Your Facebook Page presents a natural opportunity to test and measure the results of various messaging strategies and techniques. Page posts can simulate a controlled experiment, allowing you to keep other factors steady while altering one in order to evaluate its effectiveness on the metrics you care about. You can test and measure varying a number of variables, including:

  • Post text (one message vs. another)
  • Post type (text vs. image vs. video)
  • Audience demographics (men vs. women, UK vs. Australia)
  • Audience interests (dogs vs. cats)
  • Day and time (weekend vs. weekday, morning vs. evening)

You can test and measure with regular posts or with Ads, which offer more variables to test. Though not always statistically significant, this is a quick and easy method to evaluate different variables and change your posting strategy accordingly. TIP: If you want to reach target audiences that aren’t well represented by your community of supporters, be cautious with testing.
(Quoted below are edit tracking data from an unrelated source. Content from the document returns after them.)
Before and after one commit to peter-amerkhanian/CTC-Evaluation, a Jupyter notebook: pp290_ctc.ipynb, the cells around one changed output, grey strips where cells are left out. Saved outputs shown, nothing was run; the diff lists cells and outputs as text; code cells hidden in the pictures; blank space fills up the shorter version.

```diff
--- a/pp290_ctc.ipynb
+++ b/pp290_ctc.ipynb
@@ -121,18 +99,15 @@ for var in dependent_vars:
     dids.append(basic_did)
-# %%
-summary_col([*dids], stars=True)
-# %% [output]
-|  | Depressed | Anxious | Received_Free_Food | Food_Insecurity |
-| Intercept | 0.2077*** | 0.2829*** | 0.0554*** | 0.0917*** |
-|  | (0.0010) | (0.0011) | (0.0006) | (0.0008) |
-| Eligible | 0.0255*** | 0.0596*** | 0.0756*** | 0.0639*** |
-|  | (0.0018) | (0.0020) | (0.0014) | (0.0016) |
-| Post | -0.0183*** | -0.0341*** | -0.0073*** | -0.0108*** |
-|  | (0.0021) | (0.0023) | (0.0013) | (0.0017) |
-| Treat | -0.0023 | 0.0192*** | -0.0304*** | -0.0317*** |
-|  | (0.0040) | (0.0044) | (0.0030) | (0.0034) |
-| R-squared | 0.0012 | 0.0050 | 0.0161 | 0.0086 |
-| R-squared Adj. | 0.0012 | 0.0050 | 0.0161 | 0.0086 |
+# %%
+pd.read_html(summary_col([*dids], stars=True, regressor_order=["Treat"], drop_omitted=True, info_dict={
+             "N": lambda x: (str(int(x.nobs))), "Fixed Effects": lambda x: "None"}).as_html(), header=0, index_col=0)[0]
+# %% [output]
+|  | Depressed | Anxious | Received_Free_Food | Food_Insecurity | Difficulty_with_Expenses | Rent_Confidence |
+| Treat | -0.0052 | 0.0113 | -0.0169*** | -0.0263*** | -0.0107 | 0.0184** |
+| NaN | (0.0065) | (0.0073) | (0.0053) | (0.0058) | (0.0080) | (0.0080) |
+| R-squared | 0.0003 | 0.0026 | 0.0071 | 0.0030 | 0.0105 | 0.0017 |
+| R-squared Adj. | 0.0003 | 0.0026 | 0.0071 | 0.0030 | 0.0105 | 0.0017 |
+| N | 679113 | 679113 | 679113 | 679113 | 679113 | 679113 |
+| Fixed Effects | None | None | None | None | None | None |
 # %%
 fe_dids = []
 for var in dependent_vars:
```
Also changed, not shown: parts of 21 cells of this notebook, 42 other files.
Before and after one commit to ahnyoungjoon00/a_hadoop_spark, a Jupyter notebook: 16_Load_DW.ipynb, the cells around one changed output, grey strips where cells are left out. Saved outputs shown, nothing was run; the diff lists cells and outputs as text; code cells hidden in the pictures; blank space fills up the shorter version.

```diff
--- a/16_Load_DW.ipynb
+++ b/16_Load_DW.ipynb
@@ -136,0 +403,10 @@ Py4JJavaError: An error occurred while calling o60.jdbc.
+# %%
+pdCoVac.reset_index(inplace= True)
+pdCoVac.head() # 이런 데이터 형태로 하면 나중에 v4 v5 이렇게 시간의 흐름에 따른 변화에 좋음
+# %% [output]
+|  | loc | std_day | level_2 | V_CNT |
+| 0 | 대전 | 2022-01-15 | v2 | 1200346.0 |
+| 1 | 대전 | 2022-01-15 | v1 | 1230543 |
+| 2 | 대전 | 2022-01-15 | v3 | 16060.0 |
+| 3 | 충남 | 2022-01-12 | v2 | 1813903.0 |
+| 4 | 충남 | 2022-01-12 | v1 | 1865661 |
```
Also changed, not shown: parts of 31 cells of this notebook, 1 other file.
Comparing the performance of a post targeting your usual community against a new target audience may artificially show that the post is performing poorly because there are fewer people in your community for it to reach.